by James Lingwood
It was through Alberto Iglesias – Juan Muñoz’s brother-in-law, a composer – that Juan began to think about making a collaborative work with Gavin Bryars.
The starting point was the medium of radio, and the idea of a listener, in a room on their own, late at night. I think this most intimate of audiences was the one that Juan liked the most. They talked a lot about the possibilities of radio, and Gavin introduced us to some extraordinary work made for the medium – in particular Glenn Gould’s The Idea of North.
I can’t remember precisely when the idea of a collaboration based on card tricks emerged, but certainly Gavin and Juan shared a mutual admiration for the Canadian trickster Erdnase, who’d published a book about card tricks in the 1920s.
There were ten five minute pieces, based on descriptions of deceptions, conceived specifically for the space of late night radio. Juan loved the idea that these works should inhabit a similar space and time to the Shipping Forecasts on BBC Radio. Initially, he imagined that a professional actor should read the works, but fortunately Gavin persuaded him that he should read himself. The voice and the music, originally scored for a string quartet and then enlarged for live performance, married beautifully.
The work was initially recorded and broadcast in 1992. Five years later, a CD of the recordings was released and we decided to present some live performances. The BBC Recording Studios in Maida Vale, with all of the paraphernalia of microphones and booms for live broadcast scattered around the studio, offered a possibility to do something more than a straightforward concert. Again, Juan was persuaded to read the pieces live. He was positioned, reading his script from a green baize covered card table, towards the back of the studio, as if in a world of his own. The Gavin Bryars Ensemble was positioned closer to the audience.

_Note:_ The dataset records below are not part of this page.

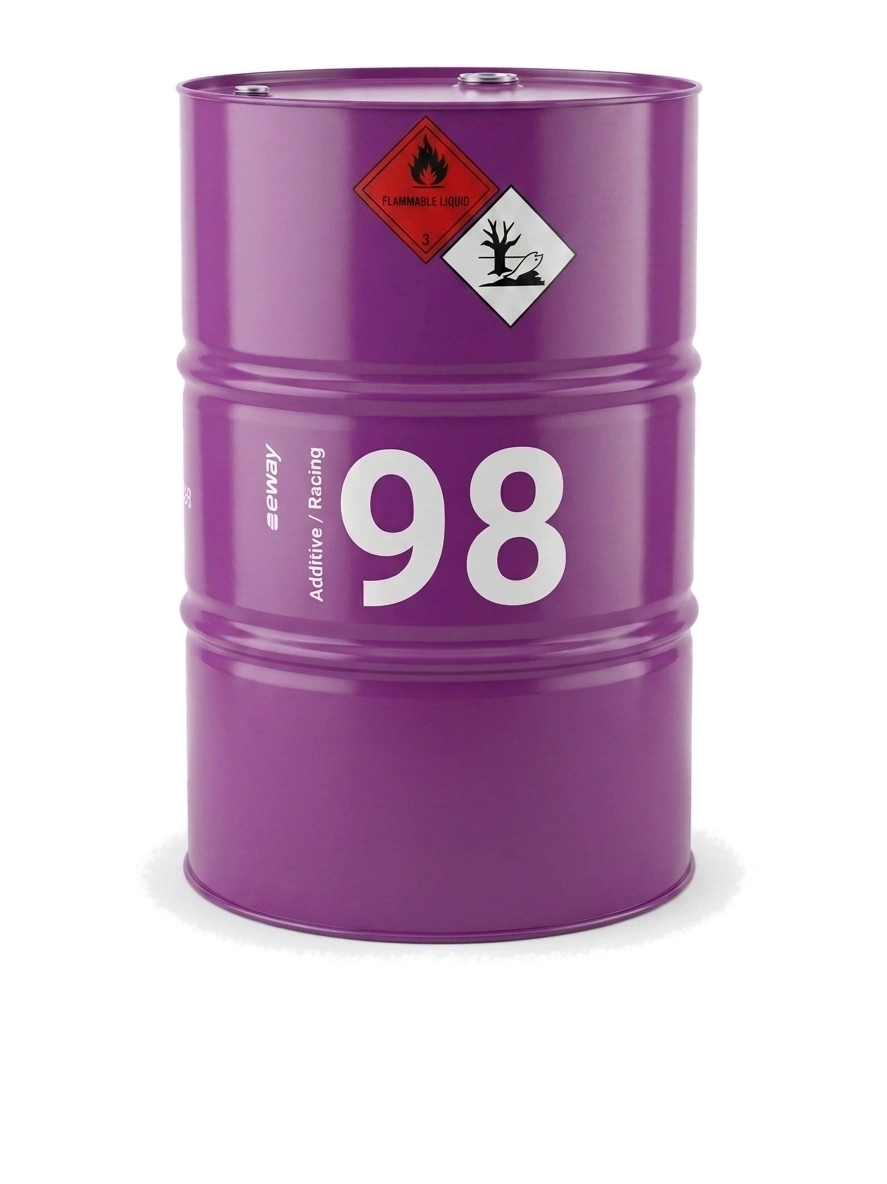
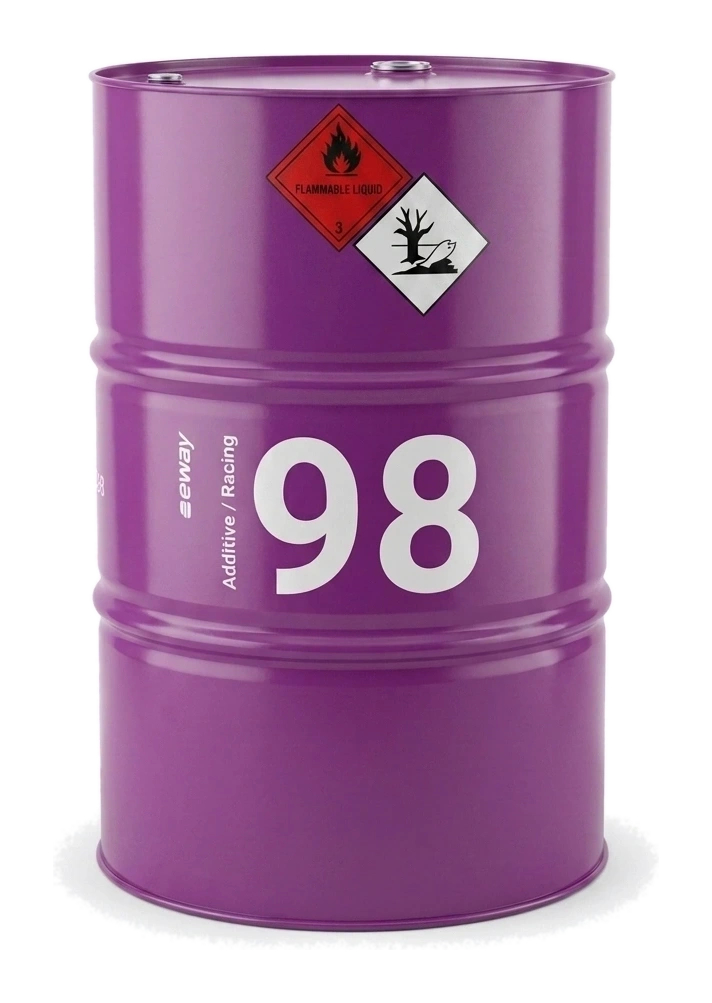
fix(productos,portada): tambor EWAY, orden por octanaje, gap del hero, tipografia
- Tambor de EWAY Super Plus 98 recortado a su cuerpo solido (alpha>128):
  la sombra suave del render original inflaba el bounding box y hacia
  que pareciera mas chico que las pailas Gulf pese a tener la misma
  caja nominal. Verificado con medicion de pixel renderizado: ahora
  114x169.5 vs 108.6x169.6 de Gulf, practicamente identico.
- Las 2 presentaciones "Tambor" a secas (TO-4 SAE 30/50) ahora dicen
  "Tambor 55 gal (208 L)".
- VP Racing > Combustibles de Competencia: cada fila (Con plomo, Sin
  plomo, Moto, Ethanol, Methanol) ordenada por octanaje descendente
  sin mover las filas de su lugar. Se agrego el campo octane a los 5
  alcoholes para poder ordenarlos tambien.
- Portada: la linea blanca entre el header y el hero era el motion.div
  de entrada de pagina (template.tsx) escalando desde el centro -
  transform-origin: top elimina el hueco sin tocar la animacion.
- Slogan "...mucho mas que solo motos" pasa de cursiva (Beau Rivage,
  el cliche tipico de plantilla) a Space Grotesk del sistema de marca,
  en las 2 apariciones del hero principal (arranque y cierre).
- Se quito la repeticion del slogan en BlueprintReveal (la animacion
  de la moto negra al final de la pagina) - ahora vive solo en el hero.

diff --git a/src/app/productos/[brand]/page.tsx b/src/app/productos/[brand]/page.tsx
@@ -55,6 +55,18 @@ function lanesByGroup(items: Product[]): CatalogLane[] {
   return order.map((g) => ({ title: g, products: map.get(g)! }));
 }
 
+// Reordena los productos DENTRO de cada carril por octanaje descendente, sin
+// tocar el orden de los carriles (filas) en sí — solo VP "Combustibles de
+// Competencia", donde cada tarjeta trae `octane`. "101+" se lee como 101.
+function sortLanesByOctaneDesc(lanes: CatalogLane[]): CatalogLane[] {
+  return lanes.map((lane) => ({
+    ...lane,
+    products: [...lane.products].sort(
+      (a, b) => parseFloat(b.octane ?? "0") - parseFloat(a.octane ?? "0"),
+    ),
+  }));
+}
+
 // Subsecciones por tipo (tags) en el orden indicado; nada se queda fuera.
 function lanesByTag(items: Product[], tagOrder: string[]): CatalogLane[] {
   const lanes: CatalogLane[] = [];
@@ -208,7 +220,7 @@ function buildNodes(meta: ProductBrandMeta, products: Product[]): CatalogNode[] 
       (p) => p.group === "Aceites de motor diesel" || p.group === "Fluidos de maquinaria",
     );
     return [
-      leaf("combustibles", "Combustibles de Competencia", lanesByGroup(combustibles)),
+      leaf("combustibles", "Combustibles de Competencia", sortLanesByOctaneDesc(lanesByGroup(combustibles))),
       leaf("diesel", "Diesel y Maquinaria Pesada", lanesByGroup([...dieselMaquinaria, ...dieselAditivos, ...dieselTanque])),
       leaf("aditivos", "Aditivos", lanesByGroup(aditivos)),
       leaf("fluidos", "Aceites y Fluidos", lanesByGroup([...lubricantes, ...fluidos])),

diff --git a/src/data/products.ts b/src/data/products.ts
@@ -100,11 +100,11 @@ export const products: Product[] = [
   { slug: "vp-t4-plus", brand: "vp-racing", name: "T4+", category: "gasolinas", group: "Moto", groupSlug: "moto",octane: "98.5",  summary: "98.5 oct, sin plomo, +2% potencia.", highlights: ["98.5 oct", "+2% potencia", "Moto"], presentations: ["Paila 5 gal (18.9 L)"], image: "/images/products/vp-racing/vp-t4-plus.webp" },
   { slug: "vp-mr12", brand: "vp-racing", name: "MR12", category: "gasolinas", group: "Moto", groupSlug: "moto",octane: "92.7",  summary: "92.7 oct, con plomo, para moto.", highlights: ["92.7 oct", "Moto", "Con plomo"], presentations: ["Paila 5 gal (18.9 L)"], image: "/images/products/vp-racing/vp-mr12.webp" },
   // ── VP RACING · Alcoholes (Ethanol y Methanol) ─────────────────────────
-  { slug: "vp-x98", brand: "vp-racing", name: "X98", category: "alcoholes", group: "Ethanol", groupSlug: "ethanol", summary: "Ethanol 98%, 111.5 oct, sin plomo.", highlights: ["Ethanol 98%", "111.5 oct"], presentations: ["Paila 5 gal (18.9 L)", "Tambor 54 gal (204 L)"], image: "/images/products/vp-racing/vp-x98.webp" },
-  { slug: "vp-x85", brand: "vp-racing", name: "X85", category: "alcoholes", group: "Ethanol", groupSlug: "ethanol", summary: "Ethanol 85%, 101.6 oct.", highlights: ["Ethanol 85%", "101.6 oct"], presentations: ["Paila 5 gal (18.9 L)"], image: "/images/products/vp-racing/vp-x85.webp" },
-  { slug: "vp-x85v", brand: "vp-racing", name: "X85V", category: "alcoholes", group: "Ethanol", groupSlug: "ethanol", summary: "Ethanol 85% (Green), 101.6 oct.", highlights: ["Ethanol 85% Green", "101.6 oct"], presentations: ["Caja 4 × 1 gal (3.785 L)"], image: "/images/products/vp-racing/vp-x85v.webp" },
-  { slug: "vp-c85", brand: "vp-racing", name: "C85", category: "alcoholes", group: "Ethanol", groupSlug: "ethanol", summary: "Ethanol, 96.3 oct, sin plomo.", highlights: ["Ethanol", "96.3 oct"], presentations: ["Paila 5 gal (18.9 L)"], image: "/images/products/vp-racing/vp-c85.webp" },
-  { slug: "vp-m1", brand: "vp-racing", name: "M1", category: "alcoholes", group: "Methanol", groupSlug: "methanol", summary: "Methanol puro, 101.6 oct.", highlights: ["Methanol puro", "101.6 oct"], presentations: ["Paila 5 gal (18.9 L)"], image: "/images/products/vp-racing/vp-m1.webp" },
+  { slug: "vp-x98", brand: "vp-racing", name: "X98", category: "alcoholes", group: "Ethanol", groupSlug: "ethanol",octane: "111.5",  summary: "Ethanol 98%, 111.5 oct, sin plomo.", highlights: ["Ethanol 98%", "111.5 oct"], presentations: ["Paila 5 gal (18.9 L)", "Tambor 54 gal (204 L)"], image: "/images/products/vp-racing/vp-x98.webp" },
+  { slug: "vp-x85", brand: "vp-racing", name: "X85", category: "alcoholes", group: "Ethanol", groupSlug: "ethanol",octane: "101.6",  summary: "Ethanol 85%, 101.6 oct.", highlights: ["Ethanol 85%", "101.6 oct"], presentations: ["Paila 5 gal (18.9 L)"], image: "/images/products/vp-racing/vp-x85.webp" },
+  { slug: "vp-x85v", brand: "vp-racing", name: "X85V", category: "alcoholes", group: "Ethanol", groupSlug: "ethanol",octane: "101.6",  summary: "Ethanol 85% (Green), 101.6 oct.", highlights: ["Ethanol 85% Green", "101.6 oct"], presentations: ["Caja 4 × 1 gal (3.785 L)"], image: "/images/products/vp-racing/vp-x85v.webp" },
+  { slug: "vp-c85", brand: "vp-racing", name: "C85", category: "alcoholes", group: "Ethanol", groupSlug: "ethanol",octane: "96.3",  summary: "Ethanol, 96.3 oct, sin plomo.", highlights: ["Ethanol", "96.3 oct"], presentations: ["Paila 5 gal (18.9 L)"], image: "/images/products/vp-racing/vp-c85.webp" },
+  { slug: "vp-m1", brand: "vp-racing", name: "M1", category: "alcoholes", group: "Methanol", groupSlug: "methanol",octane: "101.6",  summary: "Methanol puro, 101.6 oct.", highlights: ["Methanol puro", "101.6 oct"], presentations: ["Paila 5 gal (18.9 L)"], image: "/images/products/vp-racing/vp-m1.webp" },
 
   // ── VP RACING · Refrigerantes ───────────────────────────────────────────
   { slug: "vp-stay-frosty", brand: "vp-racing", name: "Stay Frosty — Race-Ready Coolant", category: "aditivos", group: "Refrigerantes", groupSlug: "refrigerantes", tags: ["Gasolina"], summary: "Refrigerante listo para competencia; reduce la temperatura hasta 17°C.", highlights: ["Reduce hasta 17°C", "Listo para usar", "Gasolina"], presentations: ["Caja de 4 × 1 Gal"], image: "/images/products/vp-racing/vp-stay-frosty.webp" },
@@ -178,8 +178,8 @@ export const products: Product[] = [
   { slug: "vp-transmission-sae50", brand: "vp-racing", name: "Ultra Synthetic Transmission Fluid SAE 50", category: "lubricantes", group: "Fluidos de maquinaria", groupSlug: "fluidos-maquinaria", tags: ["Sintético"], summary: "Fluido sintético SAE 50 para transmisiones manuales de equipo pesado.", highlights: ["SAE 50", "Transmisiones manuales", "Sintético"], presentations: ["Paila 5 Gal (18.9 L)"], image: "/images/products/vp-racing/vp-paila-plastica.webp" }, // verificar presentación (foto de baja resolución)
   // SAE 30 y SAE 50 son grados de viscosidad, no presentaciones — dos
   // productos separados (misma foto; "Tambor" es la única presentación real).
-  { slug: "vp-to4-fluid-sae30", brand: "vp-racing", name: "Ultra Power TO-4 Fluid SAE 30", category: "lubricantes", group: "Fluidos de maquinaria", groupSlug: "fluidos-maquinaria", summary: "Fluido TO-4 SAE 30 para transmisiones, mandos finales y sistemas hidráulicos de maquinaria pesada.", highlights: ["TO-4", "SAE 30", "Maquinaria pesada"], presentations: ["Tambor"], image: "/images/products/vp-racing/vp-to4-fluid.webp" },
-  { slug: "vp-to4-fluid-sae50", brand: "vp-racing", name: "Ultra Power TO-4 Fluid SAE 50", category: "lubricantes", group: "Fluidos de maquinaria", groupSlug: "fluidos-maquinaria", summary: "Fluido TO-4 SAE 50 para transmisiones, mandos finales y sistemas hidráulicos de maquinaria pesada.", highlights: ["TO-4", "SAE 50", "Maquinaria pesada"], presentations: ["Tambor"], image: "/images/products/vp-racing/vp-to4-fluid.webp" },
+  { slug: "vp-to4-fluid-sae30", brand: "vp-racing", name: "Ultra Power TO-4 Fluid SAE 30", category: "lubricantes", group: "Fluidos de maquinaria", groupSlug: "fluidos-maquinaria", summary: "Fluido TO-4 SAE 30 para transmisiones, mandos finales y sistemas hidráulicos de maquinaria pesada.", highlights: ["TO-4", "SAE 30", "Maquinaria pesada"], presentations: ["Tambor 55 gal (208 L)"], image: "/images/products/vp-racing/vp-to4-fluid.webp" },
+  { slug: "vp-to4-fluid-sae50", brand: "vp-racing", name: "Ultra Power TO-4 Fluid SAE 50", category: "lubricantes", group: "Fluidos de maquinaria", groupSlug: "fluidos-maquinaria", summary: "Fluido TO-4 SAE 50 para transmisiones, mandos finales y sistemas hidráulicos de maquinaria pesada.", highlights: ["TO-4", "SAE 50", "Maquinaria pesada"], presentations: ["Tambor 55 gal (208 L)"], image: "/images/products/vp-racing/vp-to4-fluid.webp" },
   { slug: "vp-hydraulic-aw68", brand: "vp-racing", name: "Utility Hydraulic Oil AW68", category: "lubricantes", group: "Fluidos de maquinaria", groupSlug: "fluidos-maquinaria", summary: "Aceite hidráulico antidesgaste ISO 68 para equipos y maquinaria.", highlights: ["ISO 68", "Antidesgaste"], presentations: ["Paila 5 Gal (18.9 L)"], image: "/images/products/vp-racing/vp-paila-plastica.webp" },
 
   // ── VP RACING · Lubricante de combustible (aditivo, no aceite de motor) ─

diff --git a/src/components/BlueprintReveal.tsx b/src/components/BlueprintReveal.tsx
@@ -4,7 +4,6 @@ import { useEffect, useRef } from "react";
 import Image from "next/image";
 import { useMotionValueEvent, useReducedMotion, useScroll } from "framer-motion";
 import { MOTO_SILHOUETTE_PATH, MOTO_SILHOUETTE_VIEWBOX } from "./logo3d/moto-silhouette-path";
-import { siteConfig } from "@/lib/site-config";
 import { withBasePath } from "@/lib/base-path";
 
 /**
@@ -316,17 +315,6 @@ export default function BlueprintReveal() {
             className="absolute bottom-[4%] left-1/2 h-6 w-3/4 -translate-x-1/2 rounded-[50%] bg-black/70 blur-xl"
           />
         </div>
-
-        {/* Cierre: el eslogan de la casa */}
-        <p
-          style={{
-            opacity: ramp(0.8, 0.9),
-            transform: `translateY(calc((1 - ${ramp(0.8, 0.9)}) * 14px))`,
-          }}
-          className="absolute bottom-16 px-6 text-center font-script text-3xl text-white sm:bottom-20 sm:text-4xl"
-        >
-          {siteConfig.slogan}
-        </p>
 
         {/* Pista de scroll: solo al inicio de la fase plano. bottom-20 en
             móvil: a bottom-6 chocaría con el cajetín, que en 390px cruza el

diff --git a/src/components/hero/ExplodedHero.tsx b/src/components/hero/ExplodedHero.tsx
@@ -312,16 +312,18 @@ export default function ExplodedHero() {
             <p className="text-center font-mono text-[11px] tracking-[0.3em] text-brand-red uppercase">
               Caracas · Venezuela
             </p>
-            <p className="font-script mt-2 text-center text-3xl text-white sm:text-4xl">
+            <p className="mt-2 text-center font-display text-xl font-medium tracking-wide text-white sm:text-2xl">
               {siteConfig.slogan}
             </p>
           </div>
         </div>
 
-        {/* Slogan de la casa, abajo a la izquierda (sale al arrancar) */}
+        {/* Slogan de la casa, abajo a la izquierda (sale al arrancar). Space
+            Grotesk (sistema de marca) en vez del script genérico: mismo
+            peso/tracking que los titulares, no una cursiva de plantilla. */}
         <p
           data-hero-title
-          className="absolute bottom-16 left-5 z-30 max-w-[80vw] font-script text-3xl leading-tight text-white drop-shadow-[0_2px_10px_rgba(0,0,0,0.5)] sm:bottom-14 sm:left-10 sm:text-5xl"
+          className="absolute bottom-16 left-5 z-30 max-w-[80vw] font-display text-2xl font-medium tracking-wide text-white drop-shadow-[0_2px_10px_rgba(0,0,0,0.5)] sm:bottom-14 sm:left-10 sm:text-4xl"
         >
           {siteConfig.slogan}
         </p>

diff --git a/src/app/template.tsx b/src/app/template.tsx
@@ -13,6 +13,10 @@ export default function Template({ children }: { children: React.ReactNode }) {
       initial={{ opacity: 0, scale: 0.98 }}
       animate={{ opacity: 1, scale: 1 }}
       transition={{ duration: 0.35, ease: [0.22, 1, 0.36, 1] }}
+      // Origen arriba, no al centro: con scale<1 el achique nunca deja ver
+      // el fondo blanco de <body> por encima del header (línea/gap blanco
+      // entre el header y el hero mientras corre o si se traba la entrada).
+      style={{ transformOrigin: "top" }}
     >
       {children}
     </motion.div>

Peter Donaldson, one of the most familiar voices on BBC radio, introduced the evening with a gentle fiction that we were about to go live on radio, which we weren’t. He then ended the concert by reading the Shipping Forecast ….